Claude L. Weaver '65, and two fellow SNCC workers go before a grand jury in Jackson, Miss., this morning. According to Weaver they will almost certainly be indicted on charges of armed robbery, stemming from a Dec. 26 dispute over a cab fare.
"The grand juries customarily indict everyone," Weaver said, "and those who get off the hook do so at arraignment." Weaver said that they were hoping to get the arraignment delayed, "so our lawyers can investigate some more--so he can look into things I can't mention over the phone."
Weaver said that the situation is "very vague," but that there are rumors he and his companions "are in considerable danger. Ordinarily armed robbery nets a few years, but there are rumors the State is trying to get the full 15 years."
In nearby Canton, Miss., Weaver said, SNCC and CORE workers are continuing their voter registration drive. On Friday, 300 Negroes stood in line for five hours.

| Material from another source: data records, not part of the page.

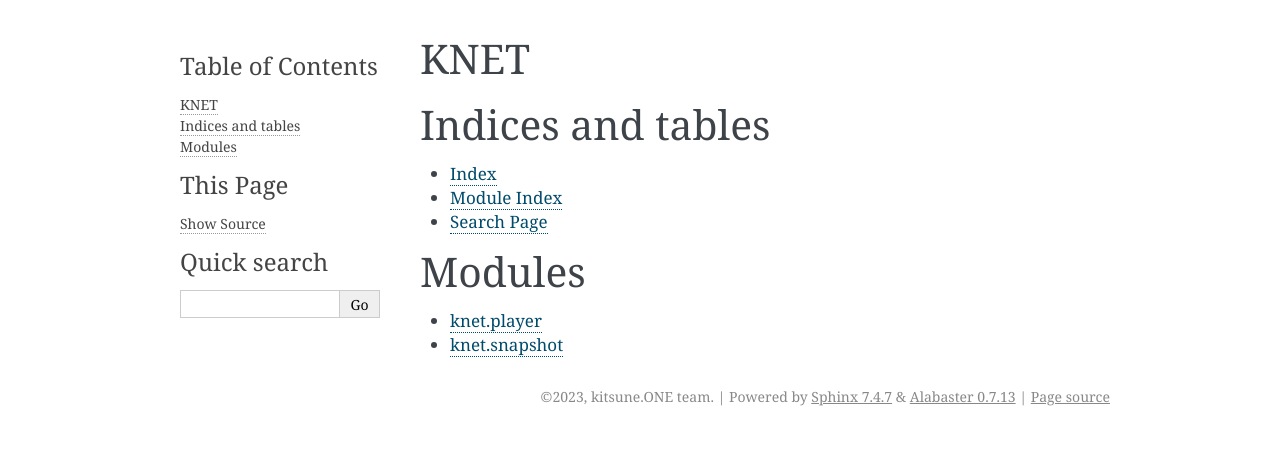
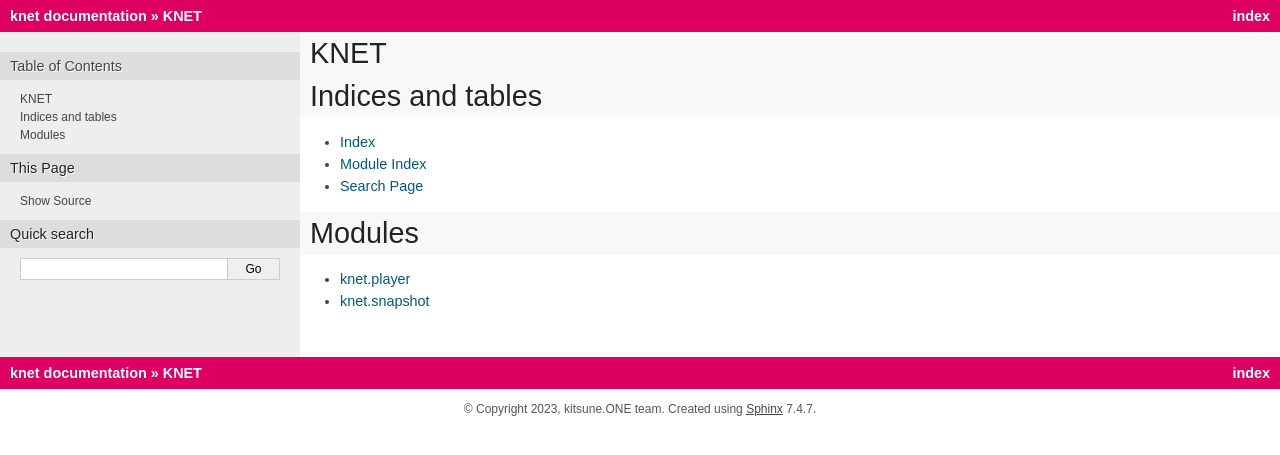
Before and after one commit to kitsune-ONE-team/knet, a Sphinx documentation site: the page built from docs/source/index.rst, in a window 1280 px wide. Shown: the top 455 px of the page. Built offline with Sphinx 7.4.7, drawn with Linux system fonts in a browser that asks for light colours.

Commit message:
update docs

```diff
--- /dev/null
+++ b/docs/source/_static/tuning.css
@@ -0,0 +1,22 @@
+/* div.document { background-color: #fff; } */
+/* div.sphinxsidebar { background-color: #eee; } */
+
+div.body {
+    max-width: inherit;
+    padding: 0 0 30px 0;
+}
+
+div.body h1 {
+    background-color: #f8f8f8;
+    border: 0;
+    margin: 0;
+}
+
+div.related {
+    background-color: #dd0060;
+    text-shadow: none;
+    font-weight: bold;
+}
+
+div.related a { color: #fff; }
+.sig { margin-left: 10px; }
--- a/docs/source/conf.py
+++ b/docs/source/conf.py
@@ -25,11 +25,17 @@ exclude_patterns = []
 # -- Options for HTML output -------------------------------------------------
 # https://www.sphinx-doc.org/en/master/usage/configuration.html#options-for-html-output
 
-html_theme = 'alabaster'
+html_theme = 'nature'
 html_static_path = ['_static']
+html_theme_options = {
+    'sidebarwidth': 300,
+}
+
+
+def setup(app):
+    app.add_css_file('tuning.css')
 
 
 import os
 import sys
 sys.path.append(os.path.dirname(os.path.dirname(os.path.dirname(__file__))))
-print(sys.path)
```
Also changed, not shown: docs/requirements.txt (renamed from requirements.txt), 14 other files.
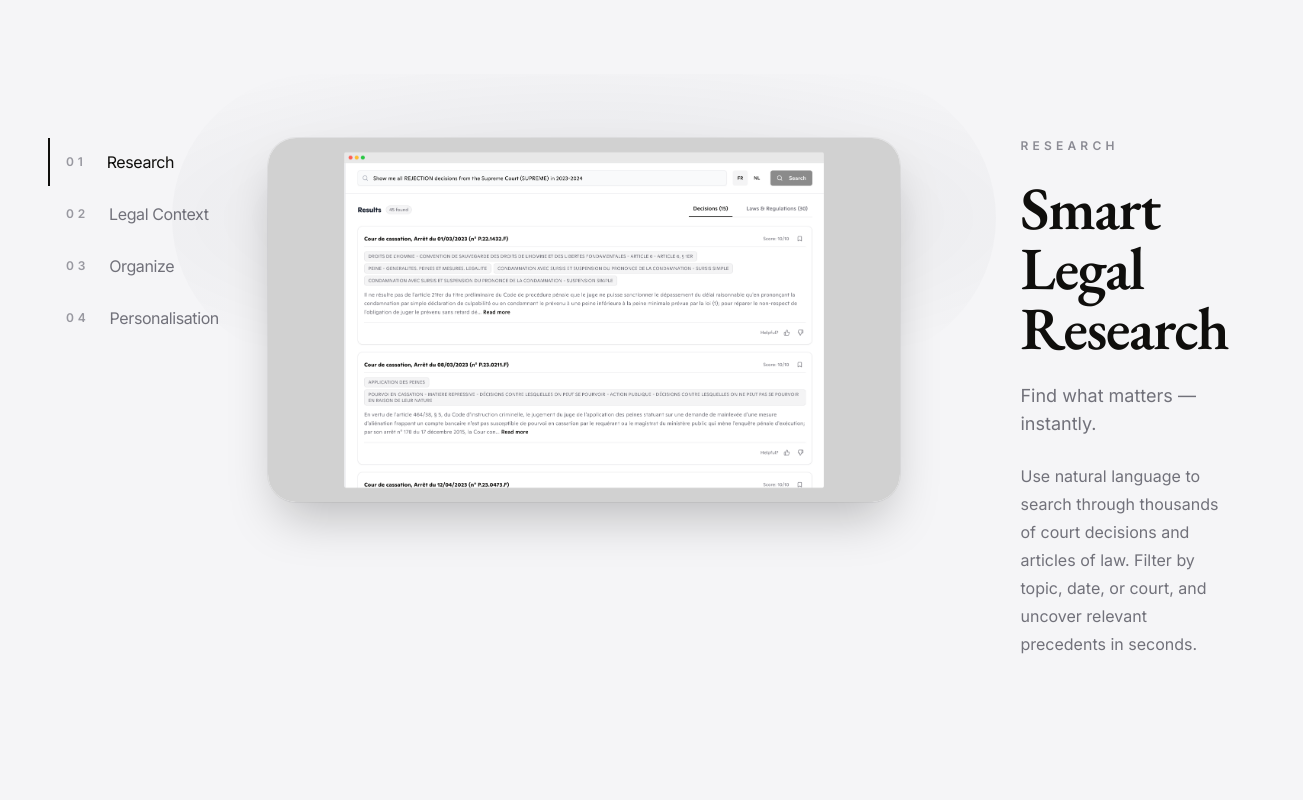
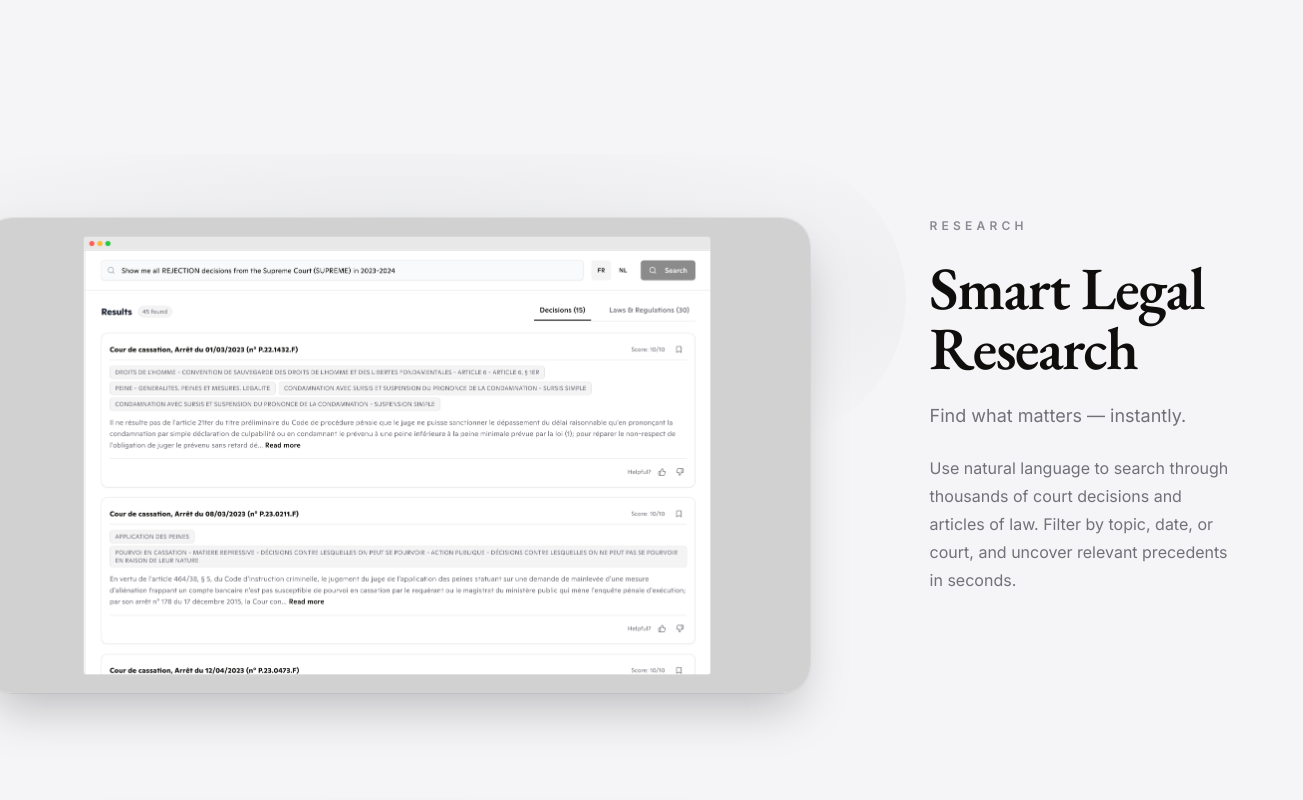
Before and after one commit to maor356/brieflee-landing-page, a React (Vite) app: page / in a window 1280 px wide. Shown: the part 1580-2380 px from the top of the page, 1303 px wide, since content can reach past the window. Built offline with nearby package versions, Linux system fonts and the light colour scheme.

Commit message:
Change logo and favicon and fix mobile view cosmetics

```diff
--- a/client/components/layout/SiteFooter.tsx
+++ b/client/components/layout/SiteFooter.tsx
@@ -6,10 +6,9 @@ export default function SiteFooter() {
     <footer className="border-t bg-white/60 dark:bg-background/80">
       <div className="container py-10 grid gap-8 md:grid-cols-4">
         <div>
-          <div className="flex items-center gap-2">
-            <span className="inline-flex h-8 w-8 items-center justify-center rounded-md bg-primary text-primary-foreground font-bold">Bf</span>
-            <span className="text-lg font-semibold tracking-tight">Brieflee</span>
-          </div>
+          <Link to="/" className="text-base font-semibold text-foreground sm:text-lg">
+            Brieflee
+          </Link>
           <p className="mt-3 text-sm text-muted-foreground max-w-sm">
             Brieflee is your AI legal research copilot for Belgian law—find on-point cases, codes, and doctrine, trace citations, and save decisions, all with transparent links to the underlying sources. Search less, argue more.
           </p>
--- a/client/components/layout/SiteHeader.tsx
+++ b/client/components/layout/SiteHeader.tsx
@@ -12,9 +12,8 @@ export default function SiteHeader() {
   return (
     <header className="sticky top-0 z-40 w-full border-b bg-white/80 backdrop-blur supports-[backdrop-filter]:bg-white/60 dark:bg-background/80">
       <div className="container flex h-16 items-center justify-between">
-        <Link to="/" className="flex items-center gap-2">
-          <span className="inline-flex h-8 w-8 items-center justify-center rounded-md bg-primary text-primary-foreground font-bold">Bf</span>
-          <span className="text-lg font-semibold tracking-tight">Brieflee</span>
+        <Link to="/" className="flex items-center text-base font-semibold text-foreground sm:text-lg">
+          Brieflee
         </Link>
         <nav className="hidden md:flex items-center gap-8 text-sm">
           {nav.map((item) => (
--- a/client/components/marketing/Hero.tsx
+++ b/client/components/marketing/Hero.tsx
@@ -27,7 +27,7 @@ export default function Hero() {
             </div>
             <div className="mt-6 text-xs text-muted-foreground">Early access spots are limited • Apply in under two minutes</div>
           </div>
-          <div>
+          <div className="hidden md:block">
             <DemoSearch />
           </div>
         </div>
--- a/client/components/marketing/LandingSections.tsx
+++ b/client/components/marketing/LandingSections.tsx
@@ -91,74 +91,10 @@ export default function LandingSections() {
     };
   }, []);
 
-  const handleScrollTo = (id: SectionId) => {
-    const target = sectionRefs.current[id];
-    if (target) {
-      target.scrollIntoView({ behavior: "smooth", block: "start" });
-    }
-  };
-
   return (
-    <section className="bg-background mt-24 lg:mt-32">
-      <div className="mx-auto max-w-[104rem] px-6 pb-40 lg:px-12 lg:pb-48">
-        <div className="grid grid-cols-1 gap-x-8 lg:grid-cols-[220px_minmax(0,1fr)] xl:gap-x-16">
-          <aside className="sticky top-24 hidden h-fit lg:block">
-            <nav aria-label="Section navigation" className="space-y-1">
-              {sections.map((section) => {
-                const isActive = activeSection === section.id;
-                return (
-                  <button
-                    key={section.id}
-                    type="button"
-                    onClick={() => handleScrollTo(section.id)}
-                    aria-current={isActive ? "page" : undefined}
-                    className={cn(
-                      "flex w-full items-center gap-5 border-l-2 border-transparent pl-4 py-3 text-left text-base transition focus:outline-none focus:ring-1 focus:ring-transparent focus:ring-offset-0",
-                      isActive
-                        ? "border-l-foreground font-medium text-foreground"
-                        : "text-muted-foreground hover:text-foreground",
-                    )}
-                  >
-                    <span className="text-xs font-semibold tracking-[0.32em] text-muted-foreground/70">
-                      {section.navNumber}
-                    </span>
-                    <span className="tracking-tight">{section.label}</span>
-                  </button>
-                );
-              })}
-            </nav>
-          </aside>
-
-          <div>
-            <nav
-              aria-label="Section navigation"
-              className="mb-12 flex gap-2 overflow-x-auto pb-2 lg:hidden"
-            >
-              {sections.map((section) => {
-                const isActive = activeSection === section.id;
-                return (
-                  <button
-                    key={section.id}
-                    type="button"
-                    onClick={() => handleScrollTo(section.id)}
-                    aria-current={isActive ? "page" : undefined}
-                    className={cn(
-                      "flex min-w-max items-center gap-2 rounded-xl px-4 py-2 text-sm transition focus:outline-none focus:ring-1 focus:ring-transparent focus:ring-offset-0",
-                      isActive
-                        ? "bg-muted text-foreground shadow-sm"
-                        : "bg-transparent text-muted-foreground hover:text-foreground",
-                    )}
-                  >
-                    <span className="text-xs font-semibold tracking-[0.32em] text-muted-foreground/70">
-                      {section.navNumber}
-                    </span>
-                    <span className="font-medium tracking-tight">{section.label}</span>
-                  </button>
-                );
-              })}
-            </nav>
-
-            <div className="space-y-24">
+    <section className="bg-background mt-16 md:mt-20 lg:mt-32">
+      <div className="mx-auto max-w-[104rem] px-6 pb-32 lg:px-12 lg:pb-40">
+        <div className="space-y-0">
           {sections.map((section, index) => (
             <LandingSectionBlock
               key={section.id}
@@ -170,8 +106,6 @@ export default function LandingSections() {
               }}
             />
           ))}
-            </div>
-          </div>
         </div>
       </div>
     </section>
@@ -194,10 +128,10 @@ function LandingSectionBlock({ section, registerRef, isActive, isFirst }: Landin
       whileInView={{ opacity: 1, y: 0 }}
       transition={{ duration: 0.5 }}
       viewport={{ once: true, amount: 0.3 }}
-      className={cn("relative scroll-mt-24 py-24", isFirst && "pt-0")}
+      className={cn("relative scroll-mt-24 py-12 md:py-16 lg:py-20", isFirst && "pt-0")}
     >
       <div className="lg:grid lg:grid-cols-[minmax(0,1.7fr)_minmax(0,0.8fr)] lg:items-start lg:gap-x-12 xl:gap-x-16">
-        <div className="mt-12 lg:order-1 lg:mt-0 lg:-ml-10 xl:-ml-16">
+        <div className="mt-8 md:mt-10 lg:order-1 lg:mt-0 lg:-ml-10 xl:-ml-16">
           <MediaFrame
             image={section.image}
             title={section.title}
@@ -205,7 +139,7 @@ function LandingSectionBlock({ section, registerRef, isActive, isFirst }: Landin
             isActive={isActive}
           />
         </div>
-        <div className="space-y-6 lg:order-2 lg:pl-10 xl:pl-14">
+        <div className="mt-10 space-y-6 text-center md:mt-12 lg:mt-0 lg:order-2 lg:pl-10 lg:text-left xl:pl-14">
           <p className="text-xs font-semibold uppercase tracking-[0.35em] text-muted-foreground/80">
             {section.label.toUpperCase()}
           </p>
@@ -227,7 +161,7 @@ function LandingSectionBlock({ section, registerRef, isActive, isFirst }: Landin
           </p>
           <p
             className={cn(
-              "max-w-prose text-base leading-7 text-muted-foreground",
+              "mx-auto max-w-prose text-base leading-7 text-muted-foreground lg:mx-0",
               !isActive && "text-muted-foreground/80",
             )}
           >
@@ -257,7 +191,7 @@ function MediaFrame({ image, title, gradientClass, isActive }: MediaFrameProps)
       <div
         aria-hidden
         className={cn(
-          "pointer-events-none absolute -inset-x-24 -top-16 h-72 rounded-full",
+          "pointer-events-none absolute inset-x-0 -top-12 h-64 rounded-full sm:-inset-x-12 sm:-top-14 sm:h-72 lg:-inset-x-24 lg:-top-16",
           gradientClass,
         )}
       />
--- a/index.html
+++ b/index.html
@@ -4,12 +4,9 @@
     <meta charset="UTF-8" />
     <meta name="viewport" content="width=device-width, initial-scale=1.0" />
     <title>Brieflee</title>
-    <!-- Favicon variants for cross-browser support -->
-    <link rel="icon" type="image/x-icon" href="/favicon.ico" />
-    <link rel="icon" type="image/svg+xml" href="/favicon.svg" />
-    <link rel="icon" type="image/png" sizes="32x32" href="/favicon-32.png" />
-    <link rel="icon" type="image/png" sizes="16x16" href="/favicon-16.png" />
-    <link rel="apple-touch-icon" sizes="192x192" href="/favicon-192.png" />
+    <!-- Favicon -->
+    <link rel="icon" type="image/png" sizes="512x512" href="/favicon-512.png" />
+    <link rel="apple-touch-icon" href="/favicon-512.png" />
     <script
       async
       src="https://www.googletagmanager.com/gtag/js?id=G-3FX519GSZV"
```
Also changed, not shown: public/favicon-512.png (added). Lines whose indentation alone changed are shown as unchanged.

Five were allowed to take the literacy test, said, but were not told whether they had passed.
Although the Madison County national guard had been mobilized and had, according to Weaver, been drilling with fixed bayonets, there was no violence, and the whole "freedom day" demonstration was "quiet and orderly." On Saturday a 10 p.m. civil curlow was imposed under a law Weaver said had been "rammed through the Legislature Feb. 28."